- 1 bunch bok choy (about 1 pound)
- kosher salt
- 4 Chilean sea bass fillets (6 to 8 ounces each)
- freshly ground black pepper
- 1 tablespoon dark sesame oil
- 4 tablespoons unsalted butter
- 1 12-ounce bottle ginger beer
- 1 1-inch knob fresh ginger, peeled and grated
- Juice from 1 lime
- 2 to 3 tablespoons chopped fresh cilantro, or 2 lime leaves, sliced (optional)
For the fish
Trim the bok choy and cut out any thick stems.
Rinse under cool, running water and shake most of the water from the leaves.
Pour water into a large, deep skillet to a depth of 2 inches or so and season lightly with salt. Put a steamer basket over the water and bring to a boil over high heat. Put the bok choy leaves (they don’t have to be dry) in the skillet, salt lightly, cover the pan, and reduce the heat to medium. Steam the bok choy until the leaves wilt, 7 to 9 minutes. Remove the lid from the skillet and continue cooking for about 1 minute to evaporate any excess water clinging to the leaves (there will be some water in the pan, but no worries).
Meanwhile, season the sea bass fillets on both sides with salt and pepper.
In a large sauté pan, heat the sesame oil with 1 tablespoon of the butter over mediumhigh heat. When hot, add the fillets and cook until golden brown and cooked through, 4 to 5 minutes per side. Remove the fillets from the heat, set aside on a plate, and cover with aluminum foil to keep warm.
Pour the ginger beer into the sauté pan (after you’ve taken a few nips yourself) and stir to mix with the pan juices. Bring to a boil over high heat, reduce the heat a little, and simmer until the beer evaporates, leaving a thickish, slightly oozy glaze in the pan, 8 to 10 minutes. As the pan sauce simmers, stir it with a wooden spoon to scrape any browned bits from the bottom of the pan.

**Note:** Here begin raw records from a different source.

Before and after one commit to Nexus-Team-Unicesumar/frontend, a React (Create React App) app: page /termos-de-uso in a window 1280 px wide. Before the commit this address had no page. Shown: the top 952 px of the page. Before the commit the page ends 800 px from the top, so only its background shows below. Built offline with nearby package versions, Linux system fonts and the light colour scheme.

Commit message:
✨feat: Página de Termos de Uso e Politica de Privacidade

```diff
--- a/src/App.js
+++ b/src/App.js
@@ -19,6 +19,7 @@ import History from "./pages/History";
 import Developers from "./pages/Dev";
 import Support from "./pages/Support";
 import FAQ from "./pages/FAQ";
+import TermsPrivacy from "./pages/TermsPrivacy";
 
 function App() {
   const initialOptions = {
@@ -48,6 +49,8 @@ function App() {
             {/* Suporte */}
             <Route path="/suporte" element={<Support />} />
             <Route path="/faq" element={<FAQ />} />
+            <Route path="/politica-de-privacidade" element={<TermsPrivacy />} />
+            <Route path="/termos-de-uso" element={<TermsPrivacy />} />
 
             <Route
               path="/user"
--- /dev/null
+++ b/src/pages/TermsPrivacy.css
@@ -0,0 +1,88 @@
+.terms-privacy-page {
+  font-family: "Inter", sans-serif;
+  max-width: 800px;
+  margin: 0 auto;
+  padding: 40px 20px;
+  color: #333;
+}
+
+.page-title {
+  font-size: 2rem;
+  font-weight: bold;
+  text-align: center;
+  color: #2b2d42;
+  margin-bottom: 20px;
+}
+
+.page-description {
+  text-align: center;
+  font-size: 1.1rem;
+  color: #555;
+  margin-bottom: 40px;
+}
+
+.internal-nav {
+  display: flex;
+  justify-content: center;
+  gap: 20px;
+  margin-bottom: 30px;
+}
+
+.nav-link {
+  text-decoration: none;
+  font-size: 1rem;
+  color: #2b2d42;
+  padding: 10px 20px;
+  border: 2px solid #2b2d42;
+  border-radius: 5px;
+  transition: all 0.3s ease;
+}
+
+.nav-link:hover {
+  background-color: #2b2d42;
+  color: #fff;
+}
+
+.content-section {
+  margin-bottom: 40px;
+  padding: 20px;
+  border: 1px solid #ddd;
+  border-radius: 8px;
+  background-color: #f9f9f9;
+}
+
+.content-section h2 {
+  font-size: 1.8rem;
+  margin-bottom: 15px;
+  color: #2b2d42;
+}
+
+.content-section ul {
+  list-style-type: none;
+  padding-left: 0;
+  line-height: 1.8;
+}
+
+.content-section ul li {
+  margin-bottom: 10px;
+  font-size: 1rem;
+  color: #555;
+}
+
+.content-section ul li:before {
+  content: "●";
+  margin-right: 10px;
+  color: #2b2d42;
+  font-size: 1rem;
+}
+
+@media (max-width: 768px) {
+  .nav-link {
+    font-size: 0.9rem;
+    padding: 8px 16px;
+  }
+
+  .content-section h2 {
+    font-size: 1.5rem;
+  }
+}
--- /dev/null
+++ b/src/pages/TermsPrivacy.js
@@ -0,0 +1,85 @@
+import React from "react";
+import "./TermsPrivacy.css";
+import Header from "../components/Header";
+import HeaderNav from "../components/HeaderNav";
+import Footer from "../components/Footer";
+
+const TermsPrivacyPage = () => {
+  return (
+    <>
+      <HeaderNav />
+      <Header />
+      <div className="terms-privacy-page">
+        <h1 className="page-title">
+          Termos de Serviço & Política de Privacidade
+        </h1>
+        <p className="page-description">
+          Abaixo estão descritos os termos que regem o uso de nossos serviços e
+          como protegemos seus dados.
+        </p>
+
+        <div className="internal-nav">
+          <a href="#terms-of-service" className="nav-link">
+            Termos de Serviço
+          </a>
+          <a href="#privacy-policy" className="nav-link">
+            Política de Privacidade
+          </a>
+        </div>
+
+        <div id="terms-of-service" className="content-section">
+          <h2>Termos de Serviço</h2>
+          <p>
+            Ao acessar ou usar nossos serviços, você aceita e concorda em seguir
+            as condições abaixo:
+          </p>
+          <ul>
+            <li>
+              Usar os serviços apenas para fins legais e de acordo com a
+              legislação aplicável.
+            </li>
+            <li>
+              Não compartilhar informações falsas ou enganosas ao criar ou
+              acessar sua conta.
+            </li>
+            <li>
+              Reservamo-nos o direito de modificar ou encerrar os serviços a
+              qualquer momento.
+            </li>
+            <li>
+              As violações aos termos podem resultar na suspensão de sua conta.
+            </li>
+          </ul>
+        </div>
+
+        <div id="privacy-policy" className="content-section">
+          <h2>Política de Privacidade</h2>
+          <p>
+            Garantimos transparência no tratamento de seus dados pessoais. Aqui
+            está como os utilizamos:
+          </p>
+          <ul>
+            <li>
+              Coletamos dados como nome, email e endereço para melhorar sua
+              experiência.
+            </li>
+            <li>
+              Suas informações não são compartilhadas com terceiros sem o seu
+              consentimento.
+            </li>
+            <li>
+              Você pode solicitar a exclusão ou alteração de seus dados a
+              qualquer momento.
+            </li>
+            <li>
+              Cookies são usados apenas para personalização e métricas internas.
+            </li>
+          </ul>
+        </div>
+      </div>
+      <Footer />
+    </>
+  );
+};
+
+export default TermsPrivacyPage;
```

Add the grated ginger and lime juice to the pan and swirl to mix. Add the remaining 3 tablespoons butter and stir until the pan sauce is smooth and thick.
Serve the fillets on top of the wilted bok choy. Spoon a little sauce over the fish and garnish with the cilantro, if desired.